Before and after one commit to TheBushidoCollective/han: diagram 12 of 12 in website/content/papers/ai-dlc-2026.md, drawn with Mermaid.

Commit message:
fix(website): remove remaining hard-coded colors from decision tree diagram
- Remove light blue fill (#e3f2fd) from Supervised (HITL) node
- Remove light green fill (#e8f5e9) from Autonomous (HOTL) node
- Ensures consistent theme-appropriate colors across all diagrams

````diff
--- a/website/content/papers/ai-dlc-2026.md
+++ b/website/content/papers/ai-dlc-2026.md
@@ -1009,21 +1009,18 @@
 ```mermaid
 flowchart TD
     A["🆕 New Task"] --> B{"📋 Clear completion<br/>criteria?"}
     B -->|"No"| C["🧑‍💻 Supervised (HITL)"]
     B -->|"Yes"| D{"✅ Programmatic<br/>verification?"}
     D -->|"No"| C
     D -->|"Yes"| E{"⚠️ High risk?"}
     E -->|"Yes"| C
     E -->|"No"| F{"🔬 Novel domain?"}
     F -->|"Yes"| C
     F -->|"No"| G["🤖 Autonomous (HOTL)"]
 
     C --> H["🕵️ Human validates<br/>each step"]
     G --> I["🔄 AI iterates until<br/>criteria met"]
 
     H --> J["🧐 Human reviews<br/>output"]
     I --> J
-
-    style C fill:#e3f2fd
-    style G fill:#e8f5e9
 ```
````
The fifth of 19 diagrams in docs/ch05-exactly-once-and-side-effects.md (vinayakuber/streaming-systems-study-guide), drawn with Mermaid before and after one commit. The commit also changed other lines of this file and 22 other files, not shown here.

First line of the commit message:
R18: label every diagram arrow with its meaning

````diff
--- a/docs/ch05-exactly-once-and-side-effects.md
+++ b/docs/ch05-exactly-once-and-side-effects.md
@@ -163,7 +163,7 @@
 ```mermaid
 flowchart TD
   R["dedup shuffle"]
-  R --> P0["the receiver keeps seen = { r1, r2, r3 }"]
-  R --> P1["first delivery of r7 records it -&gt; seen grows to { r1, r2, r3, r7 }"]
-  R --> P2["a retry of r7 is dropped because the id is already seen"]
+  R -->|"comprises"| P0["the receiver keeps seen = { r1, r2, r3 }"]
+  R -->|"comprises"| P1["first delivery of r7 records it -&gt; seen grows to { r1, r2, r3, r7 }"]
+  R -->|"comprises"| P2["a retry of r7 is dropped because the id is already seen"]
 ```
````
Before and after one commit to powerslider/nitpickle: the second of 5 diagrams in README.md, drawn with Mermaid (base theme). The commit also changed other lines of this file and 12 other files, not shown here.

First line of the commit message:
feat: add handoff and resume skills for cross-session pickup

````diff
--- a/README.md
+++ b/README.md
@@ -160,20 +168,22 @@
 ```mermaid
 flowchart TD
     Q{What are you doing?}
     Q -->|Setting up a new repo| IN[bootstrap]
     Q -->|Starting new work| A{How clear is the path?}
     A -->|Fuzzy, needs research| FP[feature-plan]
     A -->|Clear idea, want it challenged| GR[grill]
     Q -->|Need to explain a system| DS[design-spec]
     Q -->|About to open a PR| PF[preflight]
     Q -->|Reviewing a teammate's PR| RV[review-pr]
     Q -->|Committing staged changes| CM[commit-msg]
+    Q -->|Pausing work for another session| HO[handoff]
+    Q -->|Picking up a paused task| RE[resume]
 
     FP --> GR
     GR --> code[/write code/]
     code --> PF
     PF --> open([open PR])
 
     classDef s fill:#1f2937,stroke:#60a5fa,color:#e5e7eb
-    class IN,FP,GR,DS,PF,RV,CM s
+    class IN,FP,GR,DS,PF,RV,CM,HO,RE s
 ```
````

..........

About this exercise:
Copy each record exactly, leaving nothing out.

Exercise result:
Before and after one commit to TheBushidoCollective/han: diagram 12 of 12 in website/content/papers/ai-dlc-2026.md, drawn with Mermaid.

Commit message:
fix(website): remove remaining hard-coded colors from decision tree diagram
- Remove light blue fill (#e3f2fd) from Supervised (HITL) node
- Remove light green fill (#e8f5e9) from Autonomous (HOTL) node
- Ensures consistent theme-appropriate colors across all diagrams

````diff
--- a/website/content/papers/ai-dlc-2026.md
+++ b/website/content/papers/ai-dlc-2026.md
@@ -1009,21 +1009,18 @@
 ```mermaid
 flowchart TD
     A["🆕 New Task"] --> B{"📋 Clear completion<br/>criteria?"}
     B -->|"No"| C["🧑‍💻 Supervised (HITL)"]
     B -->|"Yes"| D{"✅ Programmatic<br/>verification?"}
     D -->|"No"| C
     D -->|"Yes"| E{"⚠️ High risk?"}
     E -->|"Yes"| C
     E -->|"No"| F{"🔬 Novel domain?"}
     F -->|"Yes"| C
     F -->|"No"| G["🤖 Autonomous (HOTL)"]
 
     C --> H["🕵️ Human validates<br/>each step"]
     G --> I["🔄 AI iterates until<br/>criteria met"]
 
     H --> J["🧐 Human reviews<br/>output"]
     I --> J
-
-    style C fill:#e3f2fd
-    style G fill:#e8f5e9
 ```
````
The fifth of 19 diagrams in docs/ch05-exactly-once-and-side-effects.md (vinayakuber/streaming-systems-study-guide), drawn with Mermaid before and after one commit. The commit also changed other lines of this file and 22 other files, not shown here.

First line of the commit message:
R18: label every diagram arrow with its meaning

````diff
--- a/docs/ch05-exactly-once-and-side-effects.md
+++ b/docs/ch05-exactly-once-and-side-effects.md
@@ -163,7 +163,7 @@
 ```mermaid
 flowchart TD
   R["dedup shuffle"]
-  R --> P0["the receiver keeps seen = { r1, r2, r3 }"]
-  R --> P1["first delivery of r7 records it -&gt; seen grows to { r1, r2, r3, r7 }"]
-  R --> P2["a retry of r7 is dropped because the id is already seen"]
+  R -->|"comprises"| P0["the receiver keeps seen = { r1, r2, r3 }"]
+  R -->|"comprises"| P1["first delivery of r7 records it -&gt; seen grows to { r1, r2, r3, r7 }"]
+  R -->|"comprises"| P2["a retry of r7 is dropped because the id is already seen"]
 ```
````
Before and after one commit to powerslider/nitpickle: the second of 5 diagrams in README.md, drawn with Mermaid (base theme). The commit also changed other lines of this file and 12 other files, not shown here.

First line of the commit message:
feat: add handoff and resume skills for cross-session pickup

````diff
--- a/README.md
+++ b/README.md
@@ -160,20 +168,22 @@
 ```mermaid
 flowchart TD
     Q{What are you doing?}
     Q -->|Setting up a new repo| IN[bootstrap]
     Q -->|Starting new work| A{How clear is the path?}
     A -->|Fuzzy, needs research| FP[feature-plan]
     A -->|Clear idea, want it challenged| GR[grill]
     Q -->|Need to explain a system| DS[design-spec]
     Q -->|About to open a PR| PF[preflight]
     Q -->|Reviewing a teammate's PR| RV[review-pr]
     Q -->|Committing staged changes| CM[commit-msg]
+    Q -->|Pausing work for another session| HO[handoff]
+    Q -->|Picking up a paused task| RE[resume]
 
     FP --> GR
     GR --> code[/write code/]
     code --> PF
     PF --> open([open PR])
 
     classDef s fill:#1f2937,stroke:#60a5fa,color:#e5e7eb
-    class IN,FP,GR,DS,PF,RV,CM s
+    class IN,FP,GR,DS,PF,RV,CM,HO,RE s
 ```
````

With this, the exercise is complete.